The NSICOP report outlined several activities involving parliamentarians collaborating with countries such as China, India and Iran, including accepting money or favors from diplomats. In one of the most serious examples of foreign interference, a parliamentarian allegedly passed classified Canadian federal government information to a “known intelligence official of a foreign State”. Extremely serious facts, on which however – ministers aside – the various political leaders do not seem to go too far. NDP Leader, Jagmeet Singh, said there should be consequences if there is “clear evidence” of collusion. “There’s no way a member of Parliament should be able to continue to work in this place if they are assisting another government in interfering with our democracy. It’s just wrong” Singh simply said. Bloc Québécois leader Yves-François Blanchet said he was “concerned” by the allegations. “It does bother me very much in the same Parliament where I work some people might voluntarily be under the influence of foreign powers”. But nothing more. As for the Conservatives, they even didn’t ask a single question about the report.

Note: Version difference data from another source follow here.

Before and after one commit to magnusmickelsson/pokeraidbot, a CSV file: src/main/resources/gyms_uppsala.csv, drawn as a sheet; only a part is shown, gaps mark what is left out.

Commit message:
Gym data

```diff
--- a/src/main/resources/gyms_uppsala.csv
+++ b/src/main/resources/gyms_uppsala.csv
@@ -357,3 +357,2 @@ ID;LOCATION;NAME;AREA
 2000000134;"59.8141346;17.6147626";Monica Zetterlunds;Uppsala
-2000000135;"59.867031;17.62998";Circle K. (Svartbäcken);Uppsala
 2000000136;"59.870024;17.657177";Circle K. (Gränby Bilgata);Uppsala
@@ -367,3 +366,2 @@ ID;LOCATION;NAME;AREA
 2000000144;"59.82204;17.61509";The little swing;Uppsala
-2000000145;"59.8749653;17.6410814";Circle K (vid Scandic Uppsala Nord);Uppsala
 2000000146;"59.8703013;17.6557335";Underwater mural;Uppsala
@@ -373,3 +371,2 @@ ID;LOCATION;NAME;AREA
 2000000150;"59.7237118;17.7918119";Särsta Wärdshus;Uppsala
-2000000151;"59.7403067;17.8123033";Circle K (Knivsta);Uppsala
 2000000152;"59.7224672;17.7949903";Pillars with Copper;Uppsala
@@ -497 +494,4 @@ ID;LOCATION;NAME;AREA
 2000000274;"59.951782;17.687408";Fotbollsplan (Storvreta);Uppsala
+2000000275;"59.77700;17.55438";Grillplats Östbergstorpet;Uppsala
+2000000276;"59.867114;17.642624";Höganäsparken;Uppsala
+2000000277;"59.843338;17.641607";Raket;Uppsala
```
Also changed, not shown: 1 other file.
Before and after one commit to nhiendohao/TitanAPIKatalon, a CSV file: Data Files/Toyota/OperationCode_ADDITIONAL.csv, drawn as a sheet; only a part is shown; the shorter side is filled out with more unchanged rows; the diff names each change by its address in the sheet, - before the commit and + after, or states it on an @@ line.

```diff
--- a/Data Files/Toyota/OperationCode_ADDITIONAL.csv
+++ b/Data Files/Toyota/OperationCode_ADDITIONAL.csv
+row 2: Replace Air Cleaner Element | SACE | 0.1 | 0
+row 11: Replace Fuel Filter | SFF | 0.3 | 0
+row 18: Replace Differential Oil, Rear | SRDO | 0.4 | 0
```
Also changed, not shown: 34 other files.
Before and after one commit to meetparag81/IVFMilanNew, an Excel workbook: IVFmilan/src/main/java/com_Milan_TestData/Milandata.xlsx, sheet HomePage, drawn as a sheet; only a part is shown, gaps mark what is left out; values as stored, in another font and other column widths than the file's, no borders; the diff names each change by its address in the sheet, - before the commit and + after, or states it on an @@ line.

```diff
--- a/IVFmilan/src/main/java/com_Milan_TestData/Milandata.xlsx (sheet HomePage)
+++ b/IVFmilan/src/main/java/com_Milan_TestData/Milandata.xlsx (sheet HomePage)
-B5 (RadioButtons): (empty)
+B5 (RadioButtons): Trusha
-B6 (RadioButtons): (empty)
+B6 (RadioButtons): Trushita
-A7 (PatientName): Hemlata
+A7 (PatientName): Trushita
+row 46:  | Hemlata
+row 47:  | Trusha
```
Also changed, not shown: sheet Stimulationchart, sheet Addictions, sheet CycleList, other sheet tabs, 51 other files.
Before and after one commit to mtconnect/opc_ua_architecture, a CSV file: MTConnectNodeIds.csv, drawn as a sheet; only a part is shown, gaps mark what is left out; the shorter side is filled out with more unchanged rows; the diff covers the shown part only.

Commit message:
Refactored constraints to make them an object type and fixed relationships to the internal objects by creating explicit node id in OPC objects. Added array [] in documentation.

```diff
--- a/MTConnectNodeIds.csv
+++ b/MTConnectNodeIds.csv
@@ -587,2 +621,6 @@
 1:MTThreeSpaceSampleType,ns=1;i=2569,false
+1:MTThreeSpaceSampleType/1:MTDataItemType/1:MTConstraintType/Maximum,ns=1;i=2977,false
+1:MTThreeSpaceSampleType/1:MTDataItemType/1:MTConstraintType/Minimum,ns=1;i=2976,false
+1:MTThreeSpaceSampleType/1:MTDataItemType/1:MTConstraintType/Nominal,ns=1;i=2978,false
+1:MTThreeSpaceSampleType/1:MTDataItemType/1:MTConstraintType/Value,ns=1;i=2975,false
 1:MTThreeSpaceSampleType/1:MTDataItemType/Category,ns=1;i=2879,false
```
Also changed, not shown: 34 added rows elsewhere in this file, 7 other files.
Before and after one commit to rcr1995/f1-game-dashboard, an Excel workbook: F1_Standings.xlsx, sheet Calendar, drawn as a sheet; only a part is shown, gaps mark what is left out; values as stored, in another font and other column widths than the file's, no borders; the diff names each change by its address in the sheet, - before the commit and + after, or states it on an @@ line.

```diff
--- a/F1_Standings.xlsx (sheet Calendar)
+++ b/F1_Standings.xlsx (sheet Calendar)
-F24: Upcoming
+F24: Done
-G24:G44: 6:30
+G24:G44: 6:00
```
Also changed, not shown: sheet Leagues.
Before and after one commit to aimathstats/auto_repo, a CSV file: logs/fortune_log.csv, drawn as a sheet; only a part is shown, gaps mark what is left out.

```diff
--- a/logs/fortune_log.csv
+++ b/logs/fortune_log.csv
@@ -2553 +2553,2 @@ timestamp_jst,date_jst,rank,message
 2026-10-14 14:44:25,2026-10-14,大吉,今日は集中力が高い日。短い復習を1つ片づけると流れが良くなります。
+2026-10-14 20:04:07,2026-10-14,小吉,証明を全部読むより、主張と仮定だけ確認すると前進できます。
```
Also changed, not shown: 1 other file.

The “coldness” shown by all parties in front of the very serious facts highlighted by the report could be explained by the fact that, perhaps, the problem is “cross-cutting”: those parliamentary spies could in fact be from any party, because the problem is not political affiliation, but the origin. Although we do not know the names of the parliamentarians in question, it is plausible to assume that they are of Chinese, Indian and Iranian origin, given that the “beneficiary” countries of the confidential information are China, India and Iran.

A question arises spontaneously: since the IRCC (Immigration, Refugees and Citizenship Canada) “x-rays” all those who, once immigrants, undertake the path towards citizenship (which then allows them to access elective positions), how did it happen that its officials didn’t realize that some of those future citizens (and then, today, parliamentarians), when they came to Canada, could be “in odour of interference” (them or their families), also given the origins from countries that were not exactly “friends” of Canada?